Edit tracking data
*****
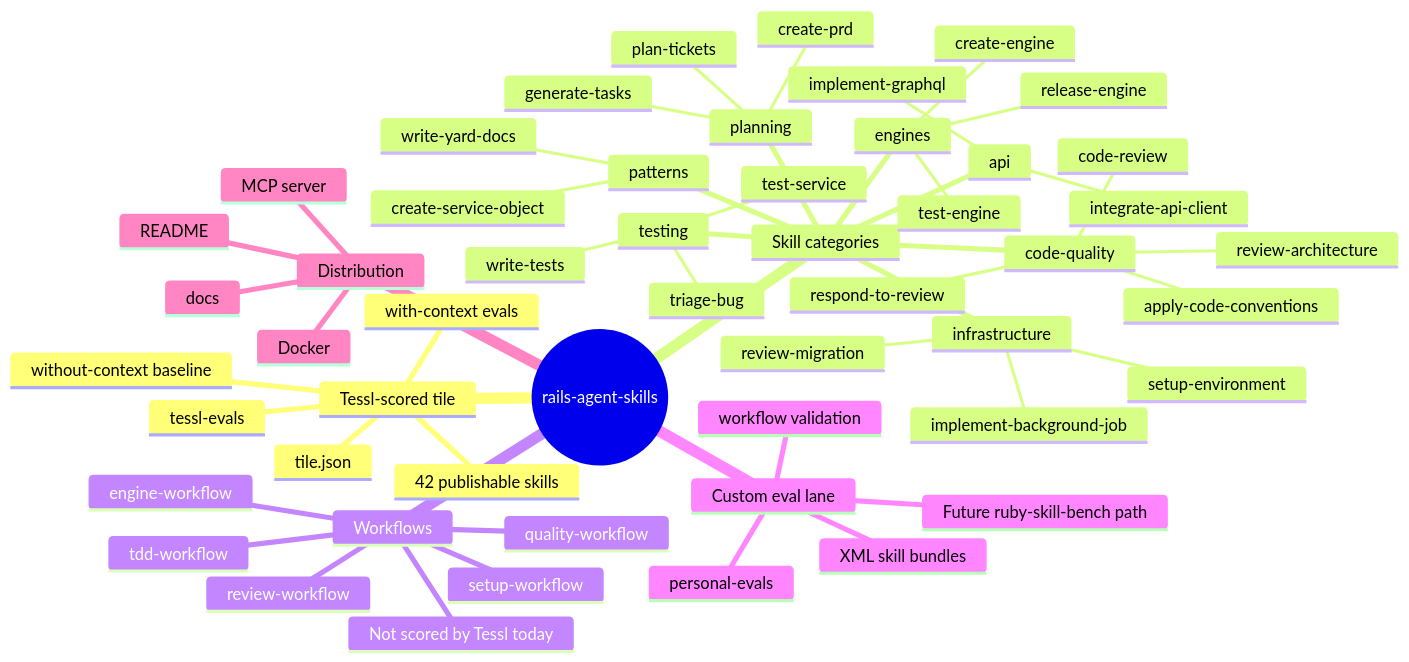
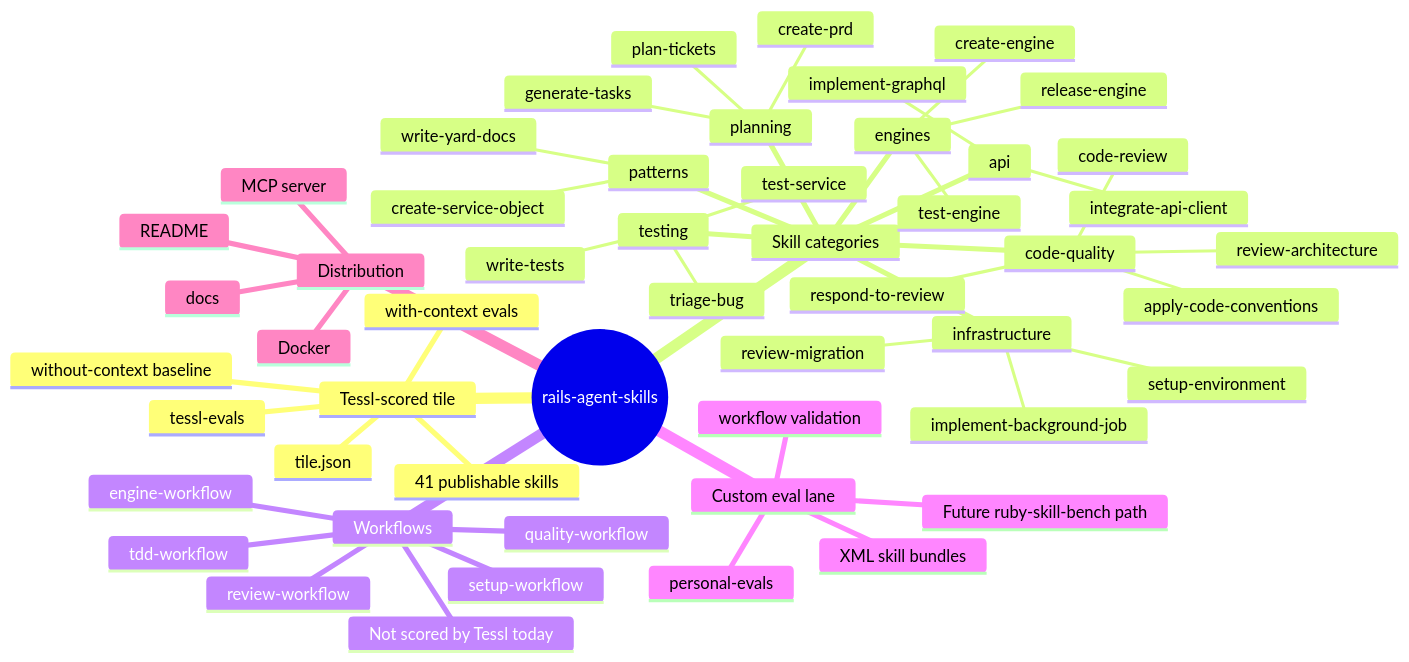
The first of 3 diagrams in docs/lessons-learned-from-tessl.md (igmarin/my-RoR-personal-skills), drawn with Mermaid before and after one commit. The commit also changed other lines of this file and 25 other files, not shown here.

````diff
--- a/docs/lessons-learned-from-tessl.md
+++ b/docs/lessons-learned-from-tessl.md
@@ -19,55 +19,55 @@
 ```mermaid
 mindmap
   root((rails-agent-skills))
     Tessl-scored tile
-      42 publishable skills
+      41 publishable skills
       tile.json
       tessl-evals
       with-context evals
       without-context baseline
     Skill categories
       planning
         create-prd
         generate-tasks
         plan-tickets
       testing
         write-tests
         test-service
         triage-bug
       code-quality
         code-review
         respond-to-review
         review-architecture
         apply-code-conventions
       api
         integrate-api-client
         implement-graphql
       infrastructure
         setup-environment
         implement-background-job
         review-migration
       patterns
         create-service-object
         write-yard-docs
       engines
         create-engine
         release-engine
         test-engine
     Workflows
       tdd-workflow
       review-workflow
       setup-workflow
       quality-workflow
       engine-workflow
       Not scored by Tessl today
     Custom eval lane
       personal-evals
       XML skill bundles
       workflow validation
       Future ruby-skill-bench path
     Distribution
       MCP server
       docs
       README
       Docker
 ```
````
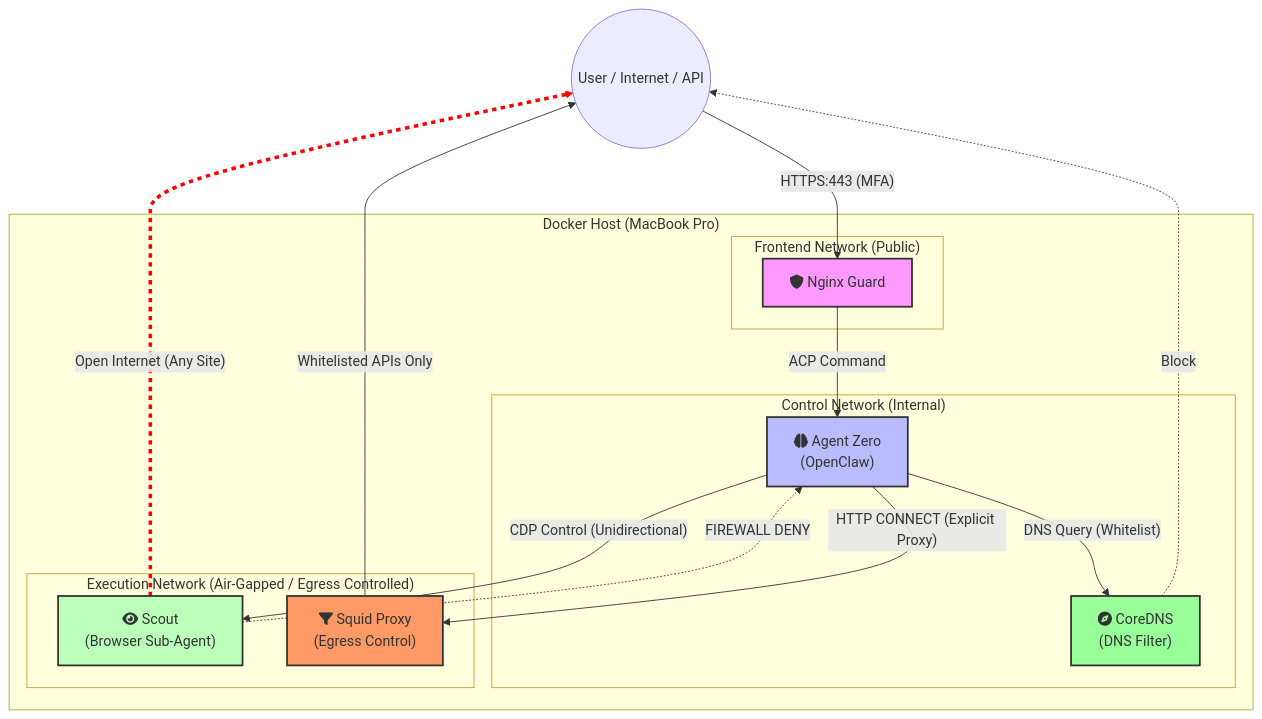
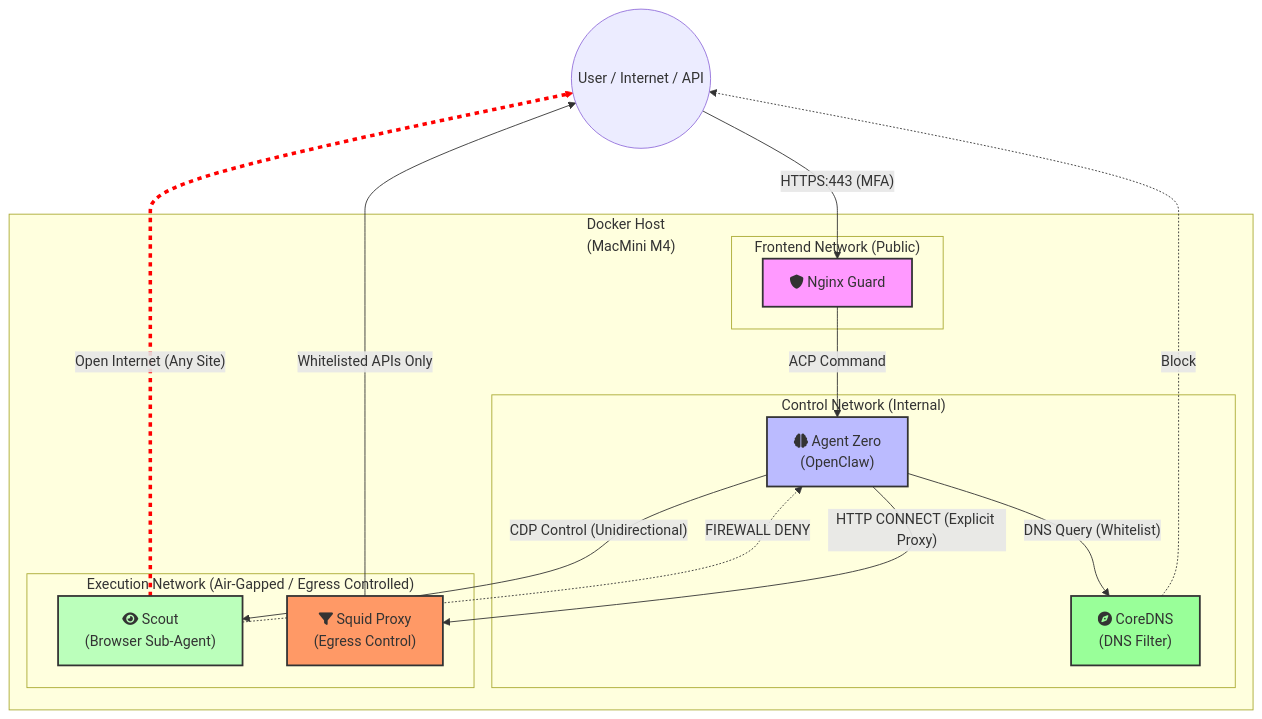
One commit to richfrem/Project_Sanctuary changed the diagram in docs/architecture/safe_agent_zero/diagrams/network_traffic_diagram.mermaid. Above: the diagram before and after it, drawn with Mermaid. The commit also changed 2 other files, not shown here.

Commit message:
Feat/updated orchestration diagrams skills (#199)
* udpated related orchestration diagrams skills

* udpated related orchestration diagrams skills

* updated

* fix(docs): resolve mermaid syntax errors in architecture diagrams

* updated

```diff
--- a/docs/architecture/safe_agent_zero/diagrams/network_traffic_diagram.mermaid
+++ b/docs/architecture/safe_agent_zero/diagrams/network_traffic_diagram.mermaid
@@ -1,46 +1,46 @@
 flowchart TB
     internet((User / Internet / API))
 
-    subgraph "Docker Host (MacBook Pro)"
+    subgraph "Docker Host <BR>(MacMini M4)"
         subgraph "Frontend Network (Public)"
             guard[fa:fa-shield Nginx Guard]
         end
 
         subgraph "Control Network (Internal)"
             agent["fa:fa-brain Agent Zero<br/>(OpenClaw)"]
             dns["fa:fa-compass CoreDNS<br/>(DNS Filter)"]
         end
 
         subgraph "Execution Network (Air-Gapped / Egress Controlled)"
             scout["fa:fa-eye Scout<br/>(Browser Sub-Agent)"]
             squid["fa:fa-filter Squid Proxy<br/>(Egress Control)"]
         end
     end
 
     %% Ingress Flow
     internet -- "HTTPS:443 (MFA)" --> guard
     guard -- "ACP Command" --> agent
 
     %% Internal Services
     agent -- "DNS Query (Whitelist)" --> dns
-    dns -.->|Block| internet
+    dns -. "Block" .-> internet
 
     %% Egress Flow (Filtered)
     agent -- "HTTP CONNECT (Explicit Proxy)" --> squid
     squid -- "Whitelisted APIs Only" --> internet
     
     %% Execution Flow (Isolated)
     agent -- "CDP Control (Unidirectional)" --> scout
     scout -- "Open Internet (Any Site)" --> internet
     
     %% Lateral Movement Block
-    scout -.->|FIREWALL DENY| agent
+    scout -. "FIREWALL DENY" .-> agent
 
     %% Styling
     style guard fill:#f9f,stroke:#333,stroke-width:2px
     style agent fill:#bbf,stroke:#333,stroke-width:2px
     style scout fill:#bfb,stroke:#333,stroke-width:2px
     style squid fill:#f96,stroke:#333,stroke-width:2px
     style dns fill:#9f9,stroke:#333,stroke-width:2px
 
     linkStyle 7 stroke:red,stroke-width:4px,stroke-dasharray: 5 5;
```
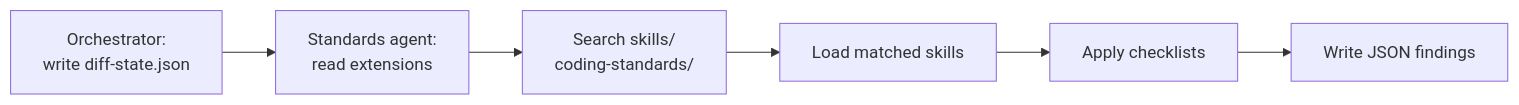
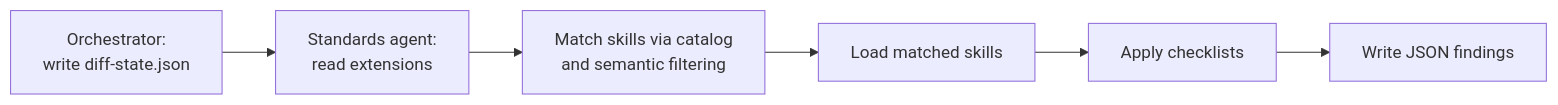
The first of 3 diagrams in docs/agents/code-review/language-skills.md (microsoft/hve-core), drawn with Mermaid before and after one commit. The commit also changed other lines of this file, not shown here.

Commit message:
align language-skills.md with semantic skill selection

````diff
--- a/docs/agents/code-review/language-skills.md
+++ b/docs/agents/code-review/language-skills.md
@@ -34,8 +34,8 @@
 ```mermaid
 flowchart LR
   A["Orchestrator:<br/>write diff-state.json"] --> B["Standards agent:<br/>read extensions"]
-  B --> C["Search skills/<br/>coding-standards/"]
+  B --> C["Match skills via catalog<br/>and semantic filtering"]
   C --> D["Load matched skills"]
   D --> E["Apply checklists"]
   E --> F["Write JSON findings"]
 ```
````
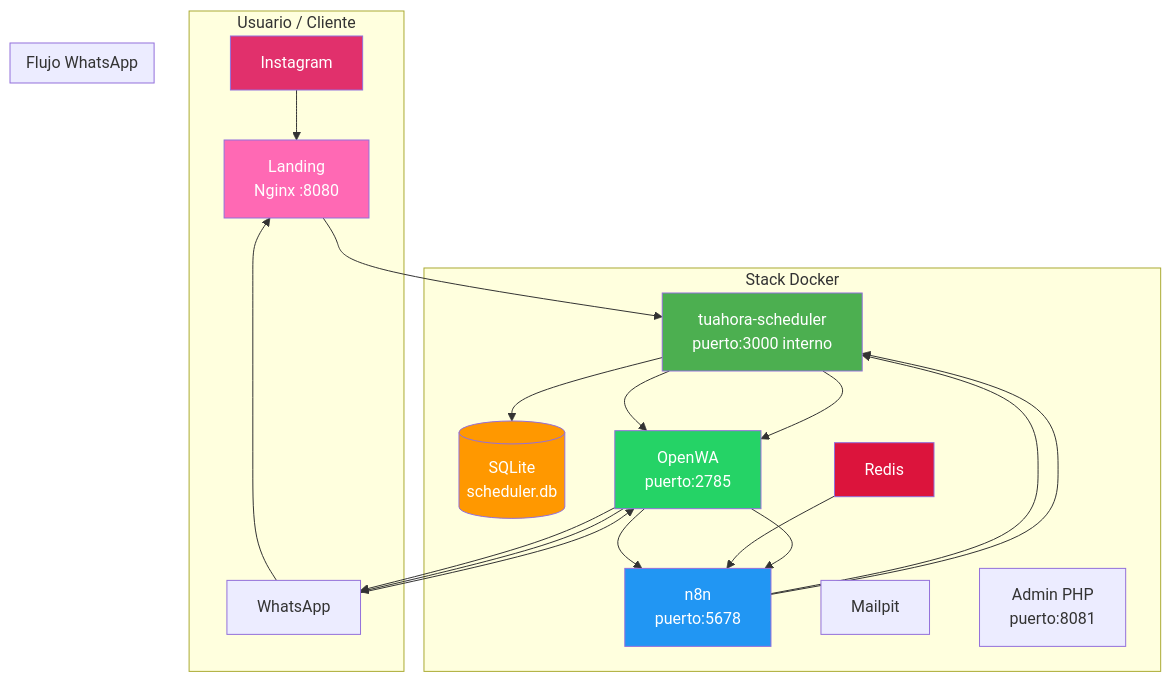
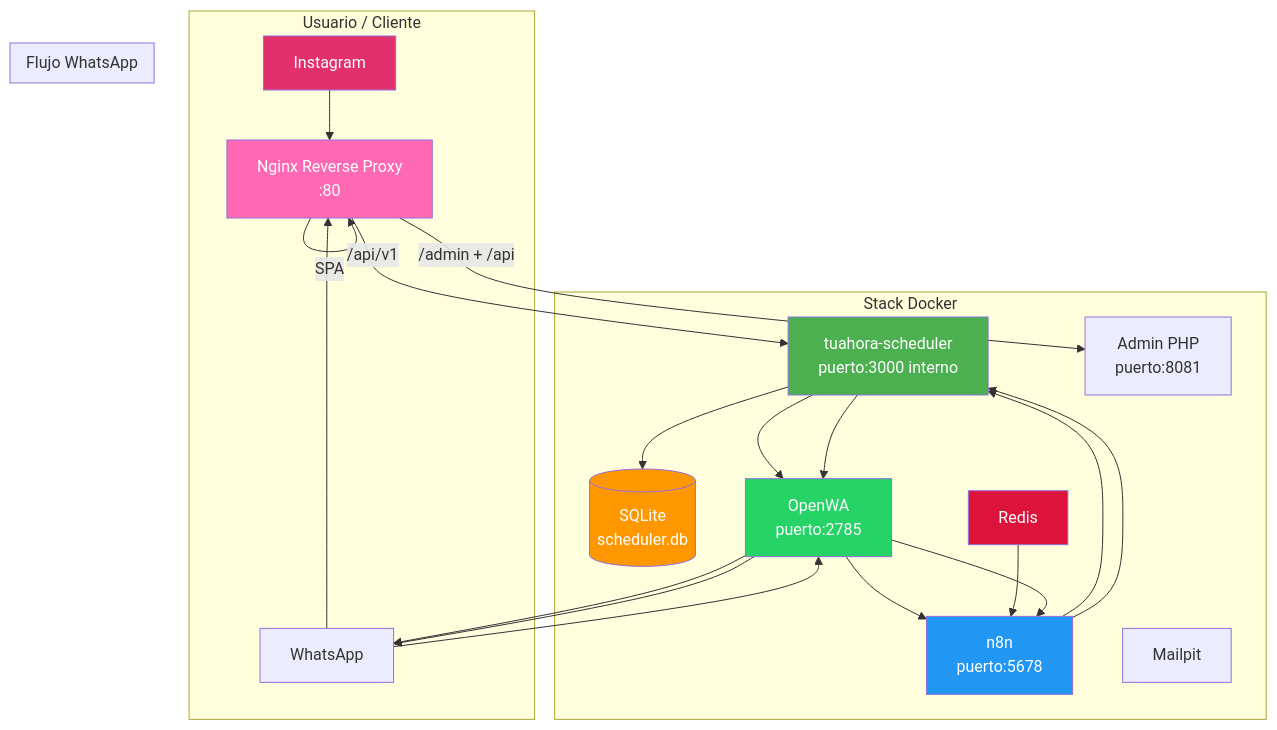
The diagram in docs/Arquitectura.md (kamiikasee05/TeToca), drawn with Mermaid before and after one commit. The commit also changed other lines of this file and 16 other files, not shown here.

````diff
--- a/docs/Arquitectura.md
+++ b/docs/Arquitectura.md
@@ -5,35 +6,36 @@
 ```mermaid
 graph TB
     subgraph "Usuario / Cliente"
-        A[Instagram] --> B[Landing<br/>Nginx :8080]
+        A[Instagram] --> B[Nginx Reverse Proxy<br/>:80]
         C[WhatsApp] --> B
     end
 
     subgraph "Stack Docker"
-        B --> D[tuahora-scheduler<br/>puerto:3000 interno]
+        B -- "/api/v1" --> D[tuahora-scheduler<br/>puerto:3000 interno]
+        B -- "/admin + /api" --> J[Admin PHP<br/>puerto:8081]
+        B -- "SPA" --> B
         D --> E[(SQLite<br/>scheduler.db)]
         D --> G[OpenWA<br/>puerto:2785]
         F[n8n<br/>puerto:5678] --> D
         G --> F
         G --> C
         H[Redis] --> F
         I[Mailpit]
-        J[Admin PHP<br/>puerto:8081]
     end
 
     subgraph "Flujo WhatsApp"
         F --> D
         D --> G
         G --> C
         C --> G
         G --> F
     end
 
     style A fill:#E1306C,color:#fff
     style B fill:#FF69B4,color:#fff
     style D fill:#4CAF50,color:#fff
     style E fill:#FF9800,color:#fff
     style F fill:#2196F3,color:#fff
     style G fill:#25D366,color:#fff
     style H fill:#DC143C,color:#fff
 ```
````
*****
**Your assignment**
Copy out all the records exactly as they read, and omit the pictures.

**Result of this task**
The first of 3 diagrams in docs/lessons-learned-from-tessl.md (igmarin/my-RoR-personal-skills), drawn with Mermaid before and after one commit. The commit also changed other lines of this file and 25 other files, not shown here.

````diff
--- a/docs/lessons-learned-from-tessl.md
+++ b/docs/lessons-learned-from-tessl.md
@@ -19,55 +19,55 @@
 ```mermaid
 mindmap
   root((rails-agent-skills))
     Tessl-scored tile
-      42 publishable skills
+      41 publishable skills
       tile.json
       tessl-evals
       with-context evals
       without-context baseline
     Skill categories
       planning
         create-prd
         generate-tasks
         plan-tickets
       testing
         write-tests
         test-service
         triage-bug
       code-quality
         code-review
         respond-to-review
         review-architecture
         apply-code-conventions
       api
         integrate-api-client
         implement-graphql
       infrastructure
         setup-environment
         implement-background-job
         review-migration
       patterns
         create-service-object
         write-yard-docs
       engines
         create-engine
         release-engine
         test-engine
     Workflows
       tdd-workflow
       review-workflow
       setup-workflow
       quality-workflow
       engine-workflow
       Not scored by Tessl today
     Custom eval lane
       personal-evals
       XML skill bundles
       workflow validation
       Future ruby-skill-bench path
     Distribution
       MCP server
       docs
       README
       Docker
 ```
````
One commit to richfrem/Project_Sanctuary changed the diagram in docs/architecture/safe_agent_zero/diagrams/network_traffic_diagram.mermaid. Above: the diagram before and after it, drawn with Mermaid. The commit also changed 2 other files, not shown here.

Commit message:
Feat/updated orchestration diagrams skills (#199)
* udpated related orchestration diagrams skills

* udpated related orchestration diagrams skills

* updated

* fix(docs): resolve mermaid syntax errors in architecture diagrams

* updated

```diff
--- a/docs/architecture/safe_agent_zero/diagrams/network_traffic_diagram.mermaid
+++ b/docs/architecture/safe_agent_zero/diagrams/network_traffic_diagram.mermaid
@@ -1,46 +1,46 @@
 flowchart TB
     internet((User / Internet / API))
 
-    subgraph "Docker Host (MacBook Pro)"
+    subgraph "Docker Host <BR>(MacMini M4)"
         subgraph "Frontend Network (Public)"
             guard[fa:fa-shield Nginx Guard]
         end
 
         subgraph "Control Network (Internal)"
             agent["fa:fa-brain Agent Zero<br/>(OpenClaw)"]
             dns["fa:fa-compass CoreDNS<br/>(DNS Filter)"]
         end
 
         subgraph "Execution Network (Air-Gapped / Egress Controlled)"
             scout["fa:fa-eye Scout<br/>(Browser Sub-Agent)"]
             squid["fa:fa-filter Squid Proxy<br/>(Egress Control)"]
         end
     end
 
     %% Ingress Flow
     internet -- "HTTPS:443 (MFA)" --> guard
     guard -- "ACP Command" --> agent
 
     %% Internal Services
     agent -- "DNS Query (Whitelist)" --> dns
-    dns -.->|Block| internet
+    dns -. "Block" .-> internet
 
     %% Egress Flow (Filtered)
     agent -- "HTTP CONNECT (Explicit Proxy)" --> squid
     squid -- "Whitelisted APIs Only" --> internet
     
     %% Execution Flow (Isolated)
     agent -- "CDP Control (Unidirectional)" --> scout
     scout -- "Open Internet (Any Site)" --> internet
     
     %% Lateral Movement Block
-    scout -.->|FIREWALL DENY| agent
+    scout -. "FIREWALL DENY" .-> agent
 
     %% Styling
     style guard fill:#f9f,stroke:#333,stroke-width:2px
     style agent fill:#bbf,stroke:#333,stroke-width:2px
     style scout fill:#bfb,stroke:#333,stroke-width:2px
     style squid fill:#f96,stroke:#333,stroke-width:2px
     style dns fill:#9f9,stroke:#333,stroke-width:2px
 
     linkStyle 7 stroke:red,stroke-width:4px,stroke-dasharray: 5 5;
```
The first of 3 diagrams in docs/agents/code-review/language-skills.md (microsoft/hve-core), drawn with Mermaid before and after one commit. The commit also changed other lines of this file, not shown here.

Commit message:
align language-skills.md with semantic skill selection

````diff
--- a/docs/agents/code-review/language-skills.md
+++ b/docs/agents/code-review/language-skills.md
@@ -34,8 +34,8 @@
 ```mermaid
 flowchart LR
   A["Orchestrator:<br/>write diff-state.json"] --> B["Standards agent:<br/>read extensions"]
-  B --> C["Search skills/<br/>coding-standards/"]
+  B --> C["Match skills via catalog<br/>and semantic filtering"]
   C --> D["Load matched skills"]
   D --> E["Apply checklists"]
   E --> F["Write JSON findings"]
 ```
````
The diagram in docs/Arquitectura.md (kamiikasee05/TeToca), drawn with Mermaid before and after one commit. The commit also changed other lines of this file and 16 other files, not shown here.

````diff
--- a/docs/Arquitectura.md
+++ b/docs/Arquitectura.md
@@ -5,35 +6,36 @@
 ```mermaid
 graph TB
     subgraph "Usuario / Cliente"
-        A[Instagram] --> B[Landing<br/>Nginx :8080]
+        A[Instagram] --> B[Nginx Reverse Proxy<br/>:80]
         C[WhatsApp] --> B
     end
 
     subgraph "Stack Docker"
-        B --> D[tuahora-scheduler<br/>puerto:3000 interno]
+        B -- "/api/v1" --> D[tuahora-scheduler<br/>puerto:3000 interno]
+        B -- "/admin + /api" --> J[Admin PHP<br/>puerto:8081]
+        B -- "SPA" --> B
         D --> E[(SQLite<br/>scheduler.db)]
         D --> G[OpenWA<br/>puerto:2785]
         F[n8n<br/>puerto:5678] --> D
         G --> F
         G --> C
         H[Redis] --> F
         I[Mailpit]
-        J[Admin PHP<br/>puerto:8081]
     end
 
     subgraph "Flujo WhatsApp"
         F --> D
         D --> G
         G --> C
         C --> G
         G --> F
     end
 
     style A fill:#E1306C,color:#fff
     style B fill:#FF69B4,color:#fff
     style D fill:#4CAF50,color:#fff
     style E fill:#FF9800,color:#fff
     style F fill:#2196F3,color:#fff
     style G fill:#25D366,color:#fff
     style H fill:#DC143C,color:#fff
 ```
````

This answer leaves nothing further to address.